Big Data [Vikram Sreekanti (Guest Lecturer - EECS PhD student)]
Data management at the level of big organizations can be confusing and often relies on many different technologies. In this lecture we will provide an overview of organizational data management and introduce some of the key technologies used to store and compute on data at scale. Time permitting we will dive into some basic Spark programming.
Ethics in Data Science [Guest Speaker Joshua Kroll]
Data science is being used in growing number of settings to make decisions that impact peoples lives. In this lecture we will discuss just a few of the many ethical and legal considerations in the application of data science to real-world problems.
Our guest speaker Joshua Kroll is a computer scientist and researcher interested in the governance of automated decision-making systems, especially those built with machine learning.

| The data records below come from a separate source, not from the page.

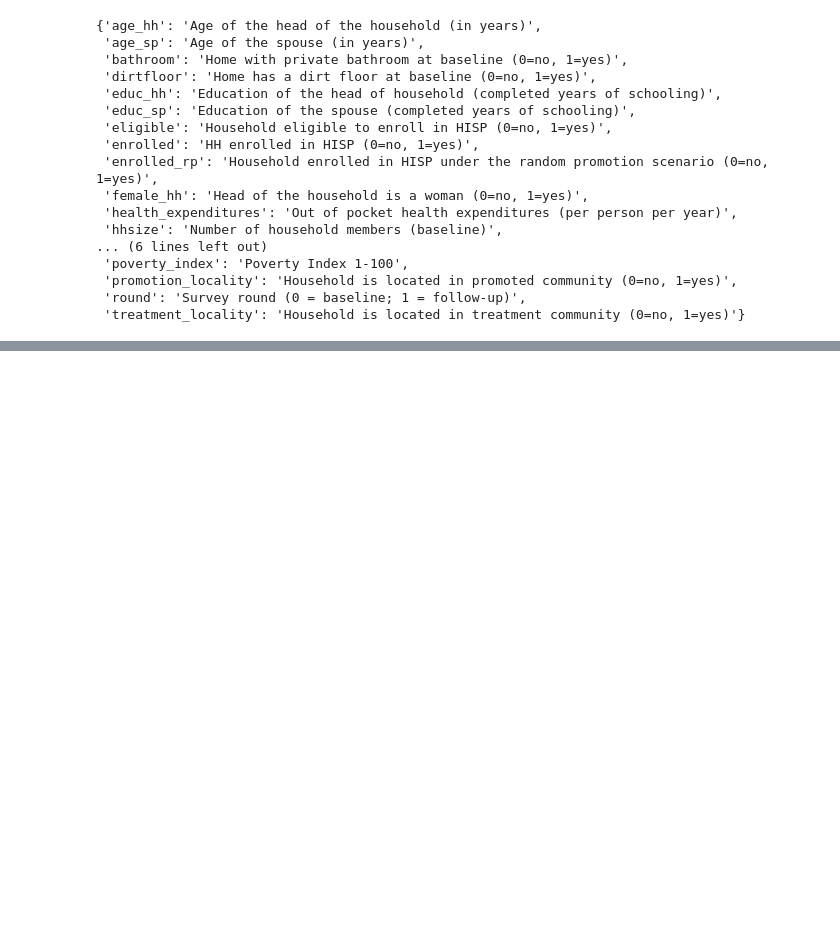
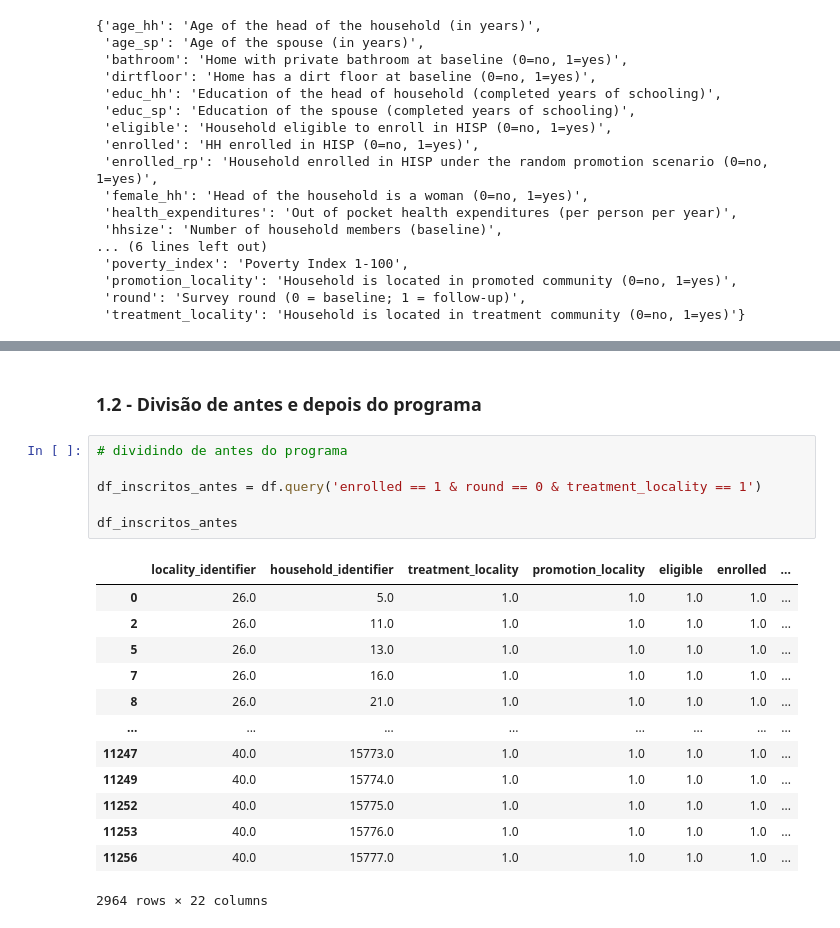
Before and after one commit to Pugianf/Big_Data_and_Public_Sector_II, a Jupyter notebook: Trabalho_Final_Big_Data_e_Setor_Público_II.ipynb, the cells around one changed output, grey strips where cells are left out. Cells and saved outputs as stored; diff of their text form; blank space fills up the shorter version.

```diff
--- a/Trabalho_Final_Big_Data_e_Setor_Público_II.ipynb
+++ b/Trabalho_Final_Big_Data_e_Setor_Público_II.ipynb
@@ -99,3 +110,25 @@ df.describe()
 | 50% | 59.000000 | 8040.000000 | 1.000000 | 1.000000 | 1.000000 | 0.000000 | ... |
 | 75% | 112.000000 | 12033.000000 | 1.000000 | 1.000000 | 1.000000 | 1.000000 | ... |
 | max | 200.000000 | 15778.000000 | 1.000000 | 1.000000 | 1.000000 | 1.000000 | ... |
+# %% [markdown]
+### 1.2 - Divisão de antes e depois do programa
+# %%
+# dividindo de antes do programa
+
+df_inscritos_antes = df.query('enrolled == 1 & round == 0 & treatment_locality == 1')
+
+df_inscritos_antes
+# %% [output]
+|  | locality_identifier | household_identifier | treatment_locality | promotion_locality | eligible | enrolled | ... |
+| 0 | 26.0 | 5.0 | 1.0 | 1.0 | 1.0 | 1.0 | ... |
+| 2 | 26.0 | 11.0 | 1.0 | 1.0 | 1.0 | 1.0 | ... |
+| 5 | 26.0 | 13.0 | 1.0 | 1.0 | 1.0 | 1.0 | ... |
+| 7 | 26.0 | 16.0 | 1.0 | 1.0 | 1.0 | 1.0 | ... |
+| 8 | 26.0 | 21.0 | 1.0 | 1.0 | 1.0 | 1.0 | ... |
+| ... | ... | ... | ... | ... | ... | ... | ... |
+| 11247 | 40.0 | 15773.0 | 1.0 | 1.0 | 1.0 | 1.0 | ... |
+| 11249 | 40.0 | 15774.0 | 1.0 | 1.0 | 1.0 | 1.0 | ... |
+| 11252 | 40.0 | 15775.0 | 1.0 | 1.0 | 1.0 | 1.0 | ... |
+| 11253 | 40.0 | 15776.0 | 1.0 | 1.0 | 1.0 | 1.0 | ... |
+| 11256 | 40.0 | 15777.0 | 1.0 | 1.0 | 1.0 | 1.0 | ... |
+2964 rows × 22 columns
```
Also changed, not shown: parts of 21 cells of this notebook.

He is currently Postdoctoral Research Scholar at UC Berkeley’s School of Information, working with Deirdre Mulligan. Before that he received a PhD in Computer Science in the Security Group at Princeton University. His dissertation on Accountable Algorithms was advised by Edward W. Felten and supported by the Center for Information Technology Policy where he studied topics in security, privacy, and how technology informs policy decisions. Joshua was the program chair of this year’s edition of the successful workshop series “Fairness, Accountability, and Transparency in Machine Learning (FAT/ML)”.
Randomized experiments, A/B tests and sequential monitoring [Guest Speaker Steve Howard.]
It is now commonplace for organizations with websites or mobile apps to run randomized controlled experiments, or “A/B tests” as they’re often called in industry. Such experiments provide a reliable way to determine which product changes lead to the most successful user interactions. In this lecture we will discuss why randomized experiments are so important, talk about some of the key design choices that go into A/B tests, and get a brief introduction to sequential monitoring of experimental results.
Exam Review Part 1 [Gonzalez]
In this exam review we will cover material up to the midterm. This will be largely based on the midterm exam review but we will try to reference more recent concepts.
Exam Review Part 2 [Perez]
In this exam review we will cover material after the midterm.
[ PPTX ]